> DIRECTIONS FOR THIS TASK: Pictures in the records below are skipped; the rest is copied exactly.

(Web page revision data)
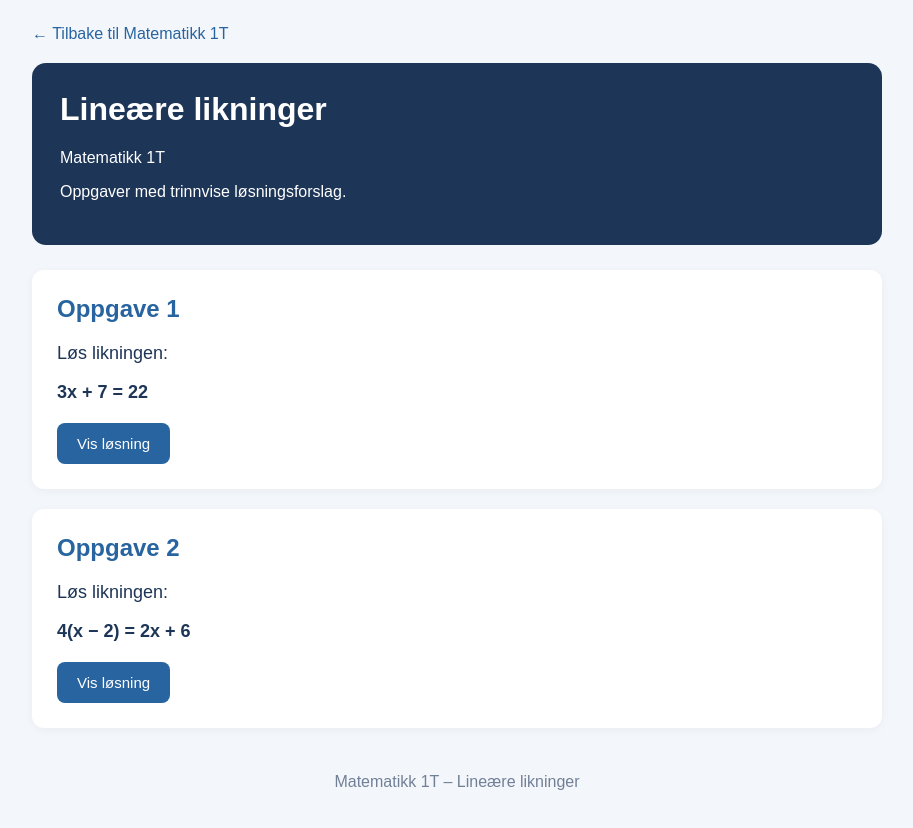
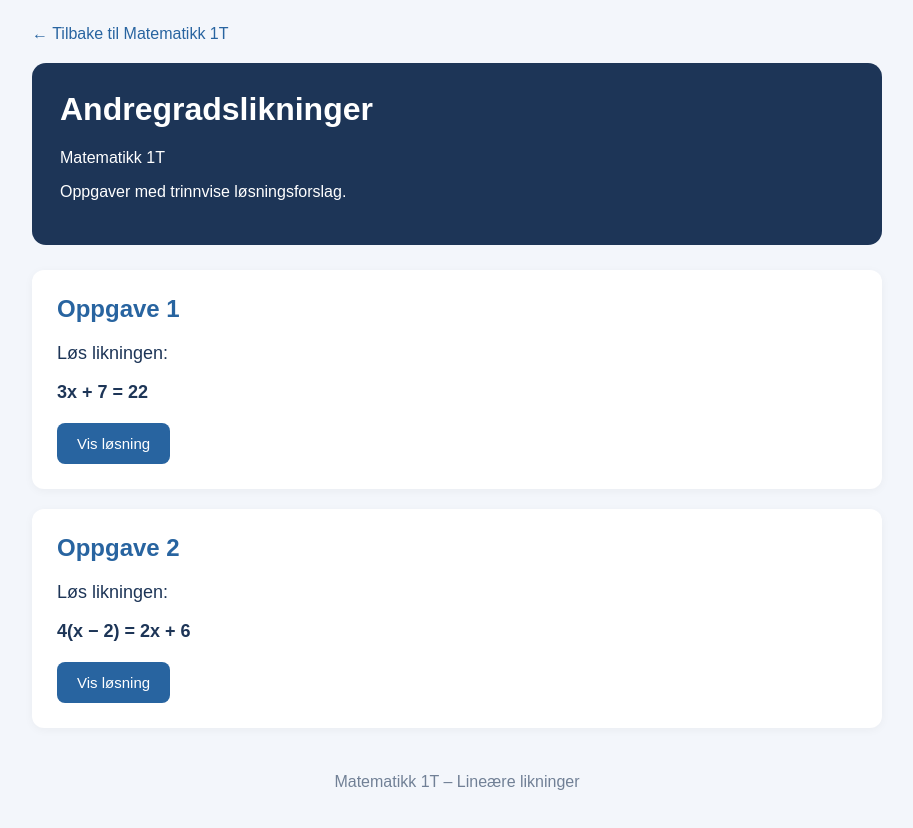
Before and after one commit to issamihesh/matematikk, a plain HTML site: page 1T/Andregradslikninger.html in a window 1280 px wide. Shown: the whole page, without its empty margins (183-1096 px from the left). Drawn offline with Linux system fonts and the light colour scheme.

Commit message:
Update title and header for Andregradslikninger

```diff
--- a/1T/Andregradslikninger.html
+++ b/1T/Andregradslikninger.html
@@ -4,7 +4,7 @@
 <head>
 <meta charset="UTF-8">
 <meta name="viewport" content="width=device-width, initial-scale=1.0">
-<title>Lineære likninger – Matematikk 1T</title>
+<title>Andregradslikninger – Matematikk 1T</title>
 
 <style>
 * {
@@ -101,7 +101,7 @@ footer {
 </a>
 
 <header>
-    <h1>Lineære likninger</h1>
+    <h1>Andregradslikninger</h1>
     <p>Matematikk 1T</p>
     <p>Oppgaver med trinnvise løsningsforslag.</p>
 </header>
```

> RESULT:
Before and after one commit to issamihesh/matematikk, a plain HTML site: page 1T/Andregradslikninger.html in a window 1280 px wide. Shown: the whole page, without its empty margins (183-1096 px from the left). Drawn offline with Linux system fonts and the light colour scheme.

Commit message:
Update title and header for Andregradslikninger

```diff
--- a/1T/Andregradslikninger.html
+++ b/1T/Andregradslikninger.html
@@ -4,7 +4,7 @@
 <head>
 <meta charset="UTF-8">
 <meta name="viewport" content="width=device-width, initial-scale=1.0">
-<title>Lineære likninger – Matematikk 1T</title>
+<title>Andregradslikninger – Matematikk 1T</title>
 
 <style>
 * {
@@ -101,7 +101,7 @@ footer {
 </a>
 
 <header>
-    <h1>Lineære likninger</h1>
+    <h1>Andregradslikninger</h1>
     <p>Matematikk 1T</p>
     <p>Oppgaver med trinnvise løsningsforslag.</p>
 </header>
```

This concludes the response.